§ **PROBLEM TO SOLVE**
Give a verbatim copy of the data, leaving the pictures out.
══ RECORDS FOR THIS TASK
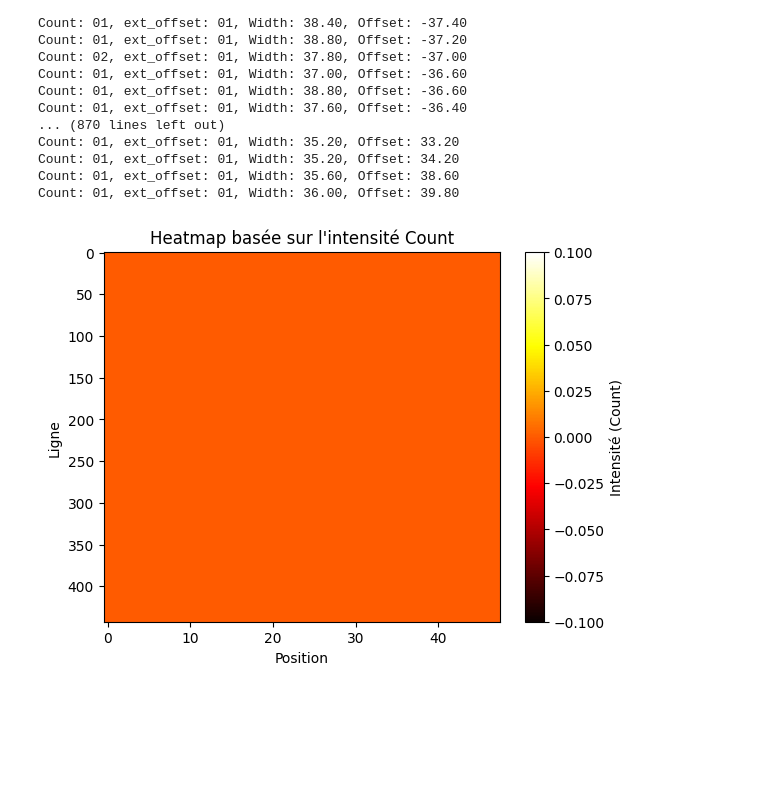
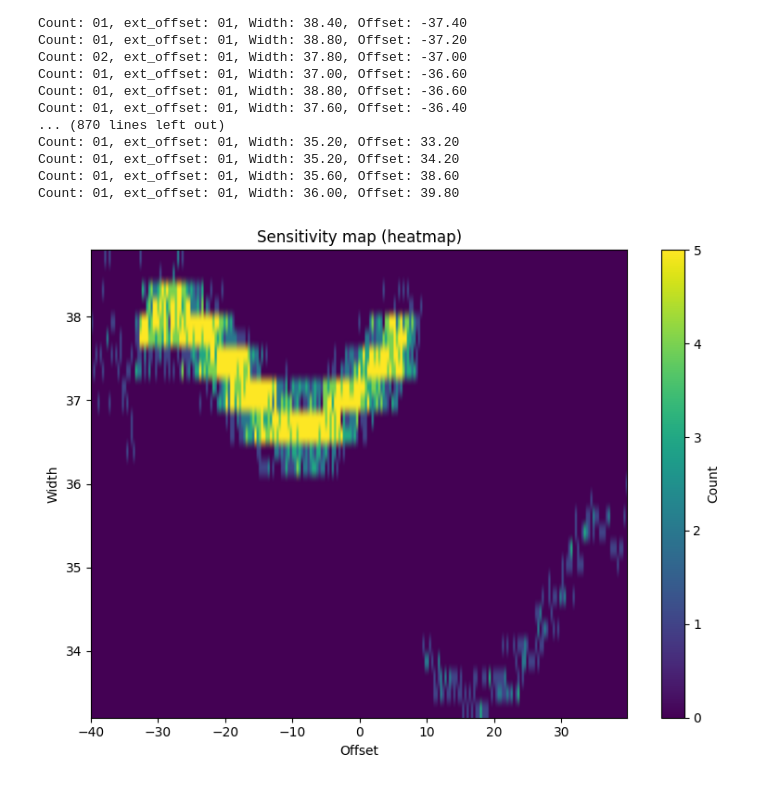
Before and after one commit to GuilhermePintodac/SFA_FA4, a Jupyter notebook: heatMap.ipynb, the cells around one changed output. Cells and saved outputs as stored; diff of their text form; code cells hidden in the pictures; blank space fills up the shorter version.

Commit message:
update heat map

```diff
--- a/heatMap.ipynb
+++ b/heatMap.ipynb
@@ -35,49 +35,49 @@ Count: 01, ext_offset: 01, Width: 36.00, Offset: 39.80
 # %%
 import re
 import numpy as np
 import matplotlib.pyplot as plt
 
-# Lire le fichier
-with open("log_text.txt", "r", encoding="utf-8") as f:
-    lines = f.readlines()
+LOG = "log_text.txt"           # adapte si ton fichier est ailleurs
 
-# Regex
-meta_pattern = re.compile(r"Count\s+(\d+)\s+ext_offset\s+(\d+)\s+Width\s+([\d.]+)\s+Offset\s+(-?[\d.]+)")
+# ----------- 1) extraire (width, offset, count) à chaque en-tête -----------
+meta = re.compile(
+    r"Count\s+(\d+)\s+ext_offset\s+\d+\s+Width\s+([\d.]+)\s+Offset\s+(-?[\d.]+)"
+)
 
-heatmap_data = []
-current_data_line = ""
+records = []
+with open(LOG, encoding="utf-8") as f:
+    for line in f:
+        m = meta.match(line)
+        if m:
+            count  = int(m.group(1))
+            width  = float(m.group(2))
+            offset = float(m.group(3))
+            records.append((width, offset, count))
 
-for line in lines:
-    line = line.strip()
+# ----------- 2) construire la grille Width × Offset -----------------------
+ws = sorted({w for w, _, _ in records})     # valeurs distinctes de Width
+os = sorted({o for _, o, _ in records})     # valeurs distinctes d'Offset
 
-    if not line:
-        continue
+w_index = {w: i for i, w in enumerate(ws)}
+o_index = {o: i for i, o in enumerate(os)}
 
-    match = meta_pattern.match(line)
+heat = np.zeros((len(ws), len(os)), dtype=int)
+for w, o, c in records:
+    heat[w_index[w], o_index[o]] += c       # cumule les Counts éventuels
 
-    if match and current_data_line:
-        count = int(match.group(1))
-        binary_line = [1 if c == 'X' else 0 for c in current_data_line]
-        weighted_line = [count * b for b in binary_line]
-        heatmap_data.append(weighted_line)
-        current_data_line = ""
-
-    elif "*" not in line:
-        current_data_line = line
-
-# ⚠ Normaliser les longueurs
-max_len = max(len(row) for row in heatmap_data)
-heatmap_data = [row + [0] * (max_len - len(row)) for row in heatmap_data]
-
-# Convertir en array numpy
-heatmap_array = np.array(heatmap_data)
-
-# Afficher la heatmap
-plt.imshow(heatmap_array, cmap='hot', interpolation='nearest', aspect='auto')
-plt.title("Heatmap basée sur l'intensité Count")
-plt.xlabel("Position")
-plt.ylabel("Ligne")
-plt.colorbar(label="Intensité (Count)")
+# ----------- 3) affichage --------------------------------------------------
+plt.figure(figsize=(8, 6))
+plt.imshow(
+    heat,
+    origin="lower",                        # 34 → bas, 38 → haut
+    aspect="auto",
+    extent=[min(os), max(os), min(ws), max(ws)]
+)
+plt.colorbar(label="Count")
+plt.xlabel("Offset")
+plt.ylabel("Width")
+plt.title("Sensitivity map (heatmap)")
+plt.tight_layout()
 plt.show()
 # %% [output]
-[figure, old version]
+[figure, new version]
```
════
§ **SOLVED PROBLEM**
Before and after one commit to GuilhermePintodac/SFA_FA4, a Jupyter notebook: heatMap.ipynb, the cells around one changed output. Cells and saved outputs as stored; diff of their text form; code cells hidden in the pictures; blank space fills up the shorter version.

Commit message:
update heat map

```diff
--- a/heatMap.ipynb
+++ b/heatMap.ipynb
@@ -35,49 +35,49 @@ Count: 01, ext_offset: 01, Width: 36.00, Offset: 39.80
 # %%
 import re
 import numpy as np
 import matplotlib.pyplot as plt
 
-# Lire le fichier
-with open("log_text.txt", "r", encoding="utf-8") as f:
-    lines = f.readlines()
+LOG = "log_text.txt"           # adapte si ton fichier est ailleurs
 
-# Regex
-meta_pattern = re.compile(r"Count\s+(\d+)\s+ext_offset\s+(\d+)\s+Width\s+([\d.]+)\s+Offset\s+(-?[\d.]+)")
+# ----------- 1) extraire (width, offset, count) à chaque en-tête -----------
+meta = re.compile(
+    r"Count\s+(\d+)\s+ext_offset\s+\d+\s+Width\s+([\d.]+)\s+Offset\s+(-?[\d.]+)"
+)
 
-heatmap_data = []
-current_data_line = ""
+records = []
+with open(LOG, encoding="utf-8") as f:
+    for line in f:
+        m = meta.match(line)
+        if m:
+            count  = int(m.group(1))
+            width  = float(m.group(2))
+            offset = float(m.group(3))
+            records.append((width, offset, count))
 
-for line in lines:
-    line = line.strip()
+# ----------- 2) construire la grille Width × Offset -----------------------
+ws = sorted({w for w, _, _ in records})     # valeurs distinctes de Width
+os = sorted({o for _, o, _ in records})     # valeurs distinctes d'Offset
 
-    if not line:
-        continue
+w_index = {w: i for i, w in enumerate(ws)}
+o_index = {o: i for i, o in enumerate(os)}
 
-    match = meta_pattern.match(line)
+heat = np.zeros((len(ws), len(os)), dtype=int)
+for w, o, c in records:
+    heat[w_index[w], o_index[o]] += c       # cumule les Counts éventuels
 
-    if match and current_data_line:
-        count = int(match.group(1))
-        binary_line = [1 if c == 'X' else 0 for c in current_data_line]
-        weighted_line = [count * b for b in binary_line]
-        heatmap_data.append(weighted_line)
-        current_data_line = ""
-
-    elif "*" not in line:
-        current_data_line = line
-
-# ⚠ Normaliser les longueurs
-max_len = max(len(row) for row in heatmap_data)
-heatmap_data = [row + [0] * (max_len - len(row)) for row in heatmap_data]
-
-# Convertir en array numpy
-heatmap_array = np.array(heatmap_data)
-
-# Afficher la heatmap
-plt.imshow(heatmap_array, cmap='hot', interpolation='nearest', aspect='auto')
-plt.title("Heatmap basée sur l'intensité Count")
-plt.xlabel("Position")
-plt.ylabel("Ligne")
-plt.colorbar(label="Intensité (Count)")
+# ----------- 3) affichage --------------------------------------------------
+plt.figure(figsize=(8, 6))
+plt.imshow(
+    heat,
+    origin="lower",                        # 34 → bas, 38 → haut
+    aspect="auto",
+    extent=[min(os), max(os), min(ws), max(ws)]
+)
+plt.colorbar(label="Count")
+plt.xlabel("Offset")
+plt.ylabel("Width")
+plt.title("Sensitivity map (heatmap)")
+plt.tight_layout()
 plt.show()
 # %% [output]
-[figure, old version]
+[figure, new version]
```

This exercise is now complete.